I said at the time that the move should encourage other investors in those kind of buildings, and indeed core stock in other gateway cities such as New York, London, Sydney, Paris and Frankfurt. That has only been reinforced by two purchases by institutional investors in greater Tokyo.
The Singaporean sovereign wealth fund, GIC, to buy a 43% stake in a Shinjuku office tower in downtown Tokyo for $558 million. PGIM Real Estate, the property offshoot of Prudential Financial (PRU) , has bought an 18-floor office building in Fuchu City, in the Tokyo suburbs. That's the latest of five office properties PGIM has bought over the last 14 months in Tokyo and Osaka.
It takes a long-term view to buy such office space. It is also creating demand for new teched-out buildings and the infrastructure around them. The economic expansion is a boon to the companies that drive technological investment.
Traffic at data centers is due to rise by at least 20% per year for the foreseeable future. That promises plenty of business for the companies that construct the wires and cables that go into the physical form of the Internet, Furukawa Electric (FUWAY) , Sumitomo Electric Industries (SMTOY) and Fujikura T:5803 chief among them. They are the most-competitive among the manufacturers of the multicore optical cables that data centers use in vast amounts.
Semiconductors are supercharging Japan's development. Softbank (SFTBY) , well on its way into transforming itself into a venture capital company as much as one that got its start in telecommunications and still owns Sprint (S) . It has acquired the British chipmaker ARM Holdings, giving it a leg up in the industry.
Mitsubishi Electric (MIELY) and Fuji Electric (FELTY) are other chip manufacturers set to benefit from semiconductor strength, the analysts at the investment bank Nomura (NMR) believe. If storage-class memory chips continue to gain ground over DRAM chips, partly because products using "SCM" chips use less power, then Ulvac T:6728 and Advantest (ATEYY) , which make equipment to make SCMs, also have a bright future.
It is likely that the demand for high-speed flash memory used in hot-storage products will also continue to grow. As a result, Nomura expects the bulk of companies that make equipment used in the production of semiconductors to gain. That would point to advances in the shares of Advantest again, as well as Disco (DSCSY) and Tokyo Seimitsu T:7729.
Electric and hybrid vehicles continue to gain in popularity, with Toyota Motor (TM) announcing this week that by 2025 it will introduce an electric or hybrid version of all new vehicles that it offers. With robotics further adding to the demand for electronic parts, heavy-industry manufacturers such as Nidec (NJDCY) and TDK (TTDKY) look good to gain business globally.
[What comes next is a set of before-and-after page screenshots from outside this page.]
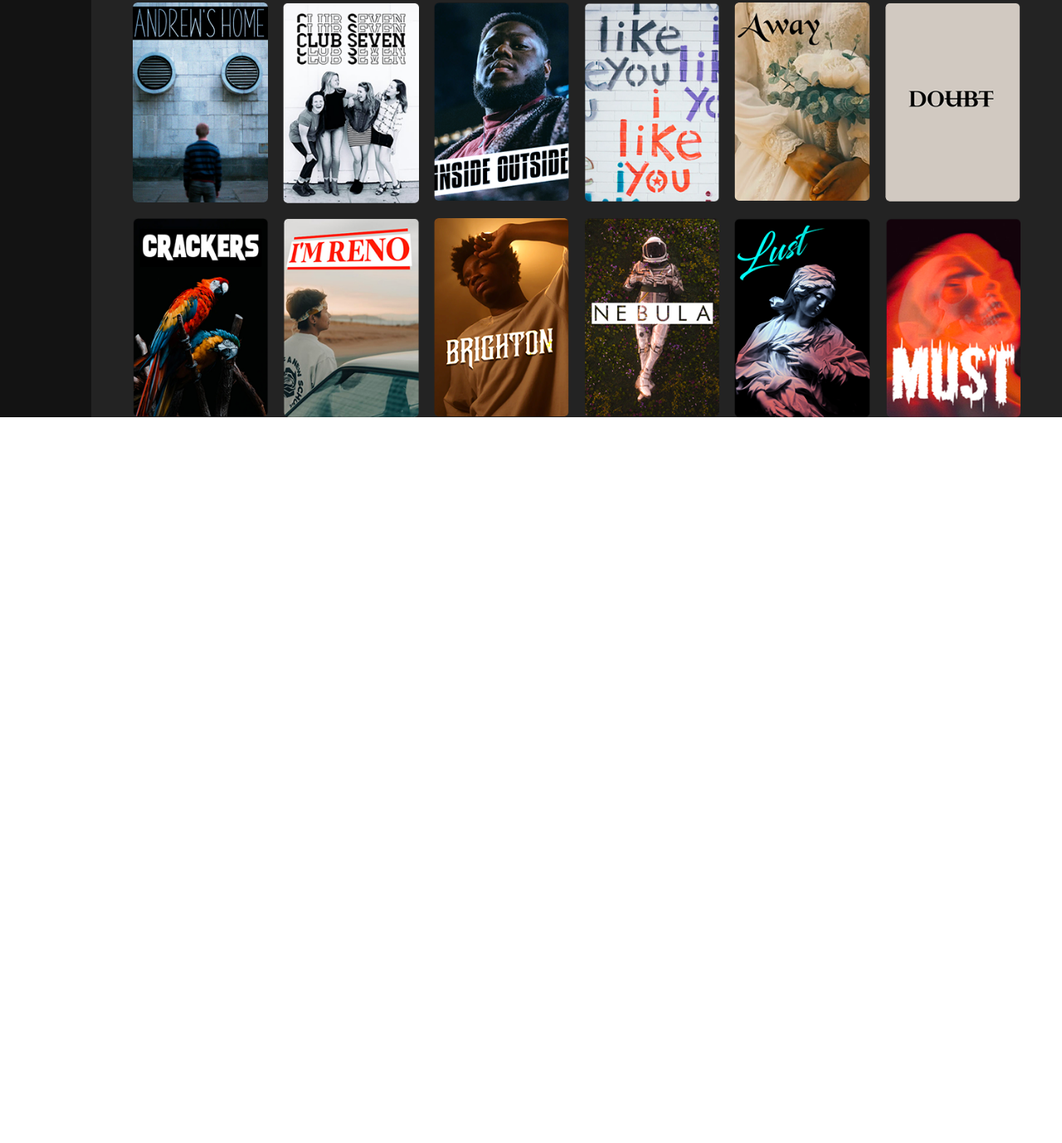
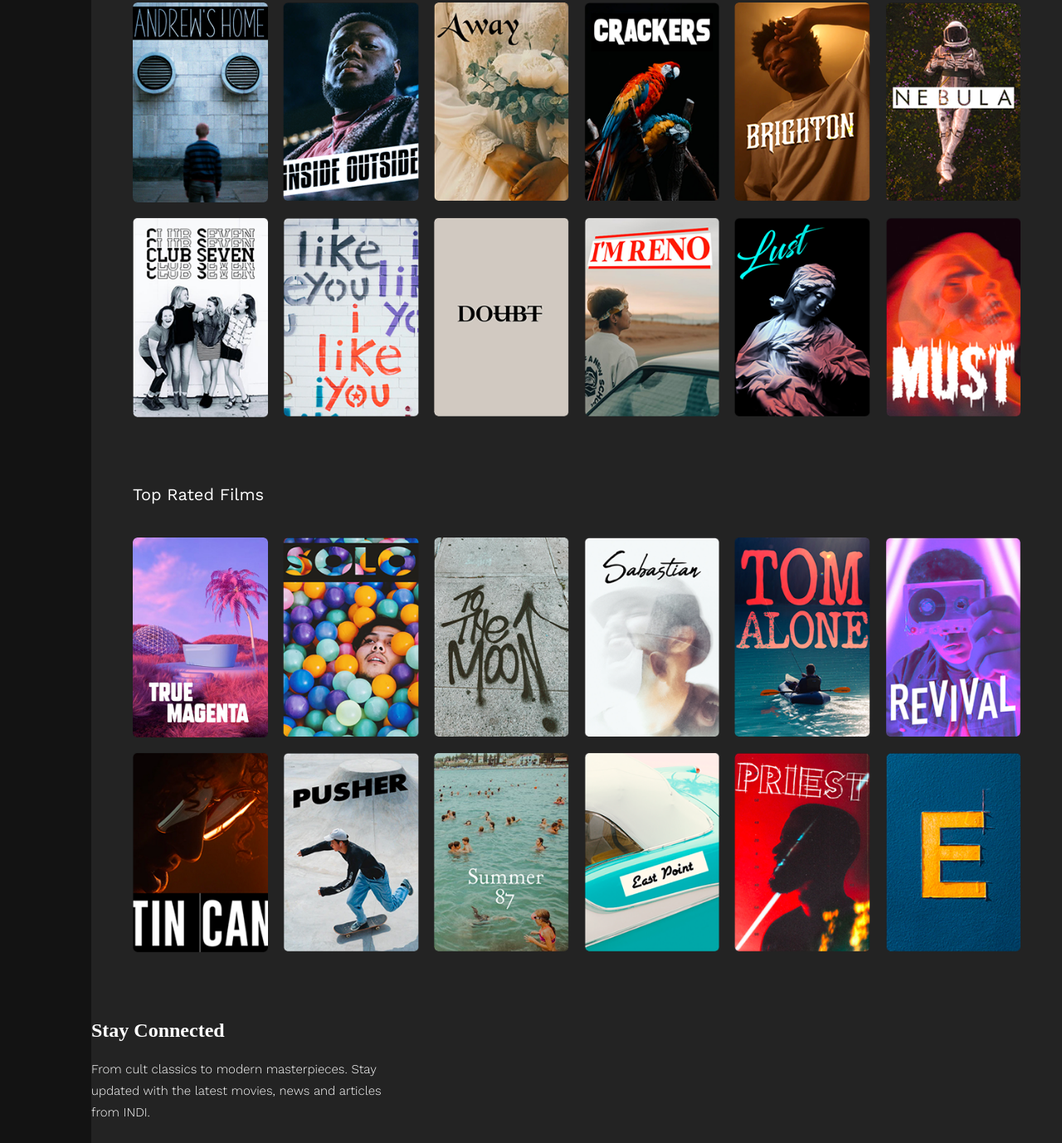
Before and after one commit to desislava-m/Streaming-Responsive-Website, a plain HTML site: page index.html in a window 1280 px wide. Shown: the part 696-2074 px from the top of the page at 83% size. Before the commit the page ends 1199 px from the top, so only its background shows below. Drawn offline with nearby package versions, Linux system fonts and the light colour scheme.

Commit message:
Finished second movies section

```diff
--- a/index.html
+++ b/index.html
@@ -48,23 +48,49 @@
                     <div class="movies-grid">
 
                         <img src="/images/film-thumb.png" alt="movie-cover"/>
-                        <img src="/images/film-thumb-1.png" alt="movie-cover"/>
                         <img src="/images/film-thumb-2.png" alt="movie-cover"/>
-                        <img src="/images/film-thumb-3.png" alt="movie-cover"/>
                         <img src="/images/film-thumb-4.png" alt="movie-cover"/>
-                        <img src="/images/film-thumb-5.png" alt="movie-cover"/>
                         <img src="/images/film-thumb-6.png" alt="movie-cover"/>
-                        <img src="/images/film-thumb-7.png" alt="movie-cover"/>
                         <img src="/images/film-thumb-8.png" alt="movie-cover"/>
                         <img src="/images/film-thumb-9.png" alt="movie-cover"/>
+                        <img src="/images/film-thumb-1.png" alt="movie-cover"/>
+                        <img src="/images/film-thumb-3.png" alt="movie-cover"/>
+                        <img src="/images/film-thumb-5.png" alt="movie-cover"/>
+                        <img src="/images/film-thumb-7.png" alt="movie-cover"/>
                         <img src="/images/film-thumb-10.png" alt="movie-cover"/>
                         <img src="/images/film-thumb-11.png" alt="movie-cover"/>
 
                     </div>
                 </div>
 
+                <div class="movies">
+                    <p>Top Rated Films</p>
+                    <div class="movies-grid">
+
+                        <img src="/images/1.png" alt="movie-cover"/>
+                        <img src="/images/2.png" alt="movie-cover"/>
+                        <img src="/images/3.png" alt="movie-cover"/>
+                        <img src="/images/4.png" alt="movie-cover"/>
+                        <img src="/images/5.png" alt="movie-cover"/>
+                        <img src="/images/6.png" alt="movie-cover"/>
+                        <img src="/images/7.png" alt="movie-cover"/>
+                        <img src="/images/8.png" alt="movie-cover"/>
+                        <img src="/images/9.png" alt="movie-cover"/>
+                        <img src="/images/10.png" alt="movie-cover"/>
+                        <img src="/images/11.png" alt="movie-cover"/>
+                        <img src="/images/12.png" alt="movie-cover"/>
+
+                    </div>
+                </div>
+
             <footer class="footer">
+                <div class="footer-text">
+                    <h2>Stay Connected</h2>
+                    <p class="plot">From cult classics to modern masterpieces.
+                        Stay updated with the latest movies, news and articles from INDI.</p>
 
+
+                </div>
             </footer>
         </div>
     </div>
--- a/styles.css
+++ b/styles.css
@@ -31,6 +31,7 @@ body {
 
     margin-bottom: 38px;
     width: 40px;
+
   }
 
   .nav-icons {
@@ -121,6 +122,7 @@ body {
     font-family: 'Work Sans';
     font-size: 20px;
     margin: 0 50px;
+    margin-bottom: 81px;
 }
 
 .movies p {
```
Also changed, not shown: images/1.png (added), images/10.png (added), images/11.png (added), images/12.png (added), images/2.png (added), images/3.png (added), images/4.png (added), images/5.png (added), images/6.png (added), images/7.png (added), images/8.png (added), images/9.png (added), images/footer-banner.png (added).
Investors looking for stocks that represent the new face of Japan may want to look at recently public companies such as PKSHA Technology T:3993, which develops algorithms that use machine learning and similar technology.
They may find another play on Japanese innovation in the form of UUUM T:3990, which provides support services for YouTube video bloggers and creators of video content.
Money Forward T:3994 also has plenty of potential, as a company that provides automated household-finance management, as well as broader asset-management services.
If Japan does indeed post a seventh straight year of growth, there will be plenty of household money to manage. At $6.1 trillion, Japan's economy is 60% larger than fourth-place Germany, although now well behind second-place China at $9.5 trillion and the United States at $16.9 trillion.
The point is that Japan is still a world power economically - and lest we forget, still one of the most-innovative countries in the world. Investors, next year, can benefit from the country's burgeoning corporate confidence.